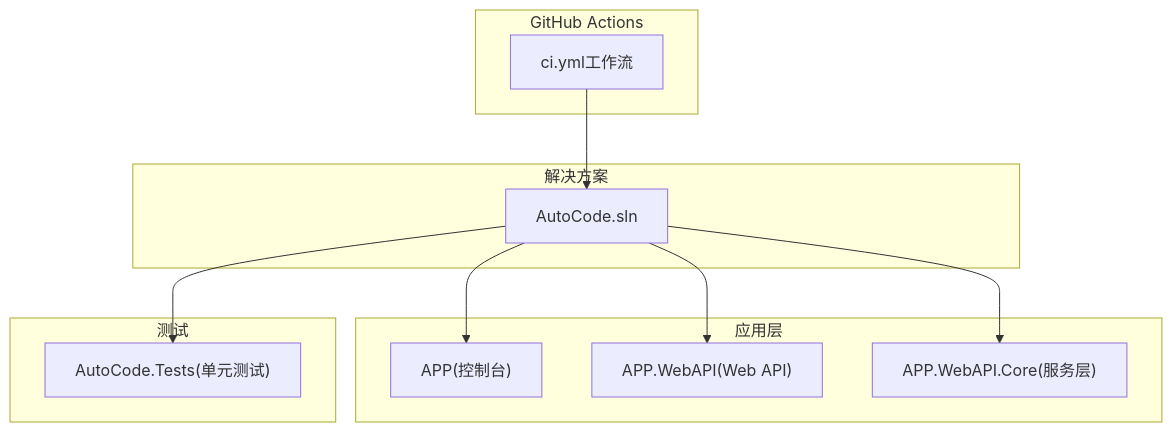
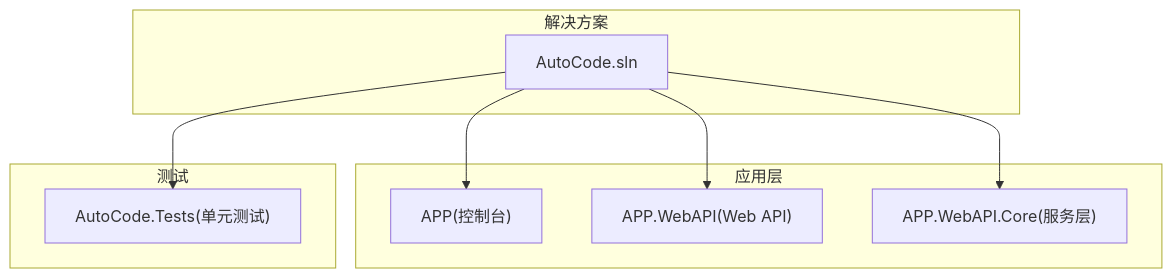
The first of 3 diagrams in .qoder/repowiki/zh/content/部署与发布/CI_CD流水线配置.md (alivy/AutoCode), drawn with Mermaid before and after one commit. The commit also changed other lines of this file and 152 other files, not shown here.

````diff
--- a/.qoder/repowiki/zh/content/部署与发布/CI_CD流水线配置.md
+++ b/.qoder/repowiki/zh/content/部署与发布/CI_CD流水线配置.md
@@ -55,22 +44,18 @@
 ```mermaid
 graph TB
-subgraph "GitHub Actions"
-WORKFLOW["ci.yml工作流"]
-end
 subgraph "解决方案"
 SLN["AutoCode.sln"]
 end
 subgraph "应用层"
 APP["APP(控制台)"]
 WEBAPI["APP.WebAPI(Web API)"]
 CORE["APP.WebAPI.Core(服务层)"]
 end
 subgraph "测试"
 TESTS["AutoCode.Tests(单元测试)"]
 end
-WORKFLOW --> SLN
 SLN --> APP
 SLN --> WEBAPI
 SLN --> CORE
 SLN --> TESTS
 ```
````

::::::

● WHAT YOU NEED TO DO:
Without the pictures, copy out each entry exactly as it stands.

● EXERCISE RESULT:
The first of 3 diagrams in .qoder/repowiki/zh/content/部署与发布/CI_CD流水线配置.md (alivy/AutoCode), drawn with Mermaid before and after one commit. The commit also changed other lines of this file and 152 other files, not shown here.

````diff
--- a/.qoder/repowiki/zh/content/部署与发布/CI_CD流水线配置.md
+++ b/.qoder/repowiki/zh/content/部署与发布/CI_CD流水线配置.md
@@ -55,22 +44,18 @@
 ```mermaid
 graph TB
-subgraph "GitHub Actions"
-WORKFLOW["ci.yml工作流"]
-end
 subgraph "解决方案"
 SLN["AutoCode.sln"]
 end
 subgraph "应用层"
 APP["APP(控制台)"]
 WEBAPI["APP.WebAPI(Web API)"]
 CORE["APP.WebAPI.Core(服务层)"]
 end
 subgraph "测试"
 TESTS["AutoCode.Tests(单元测试)"]
 end
-WORKFLOW --> SLN
 SLN --> APP
 SLN --> WEBAPI
 SLN --> CORE
 SLN --> TESTS
 ```
````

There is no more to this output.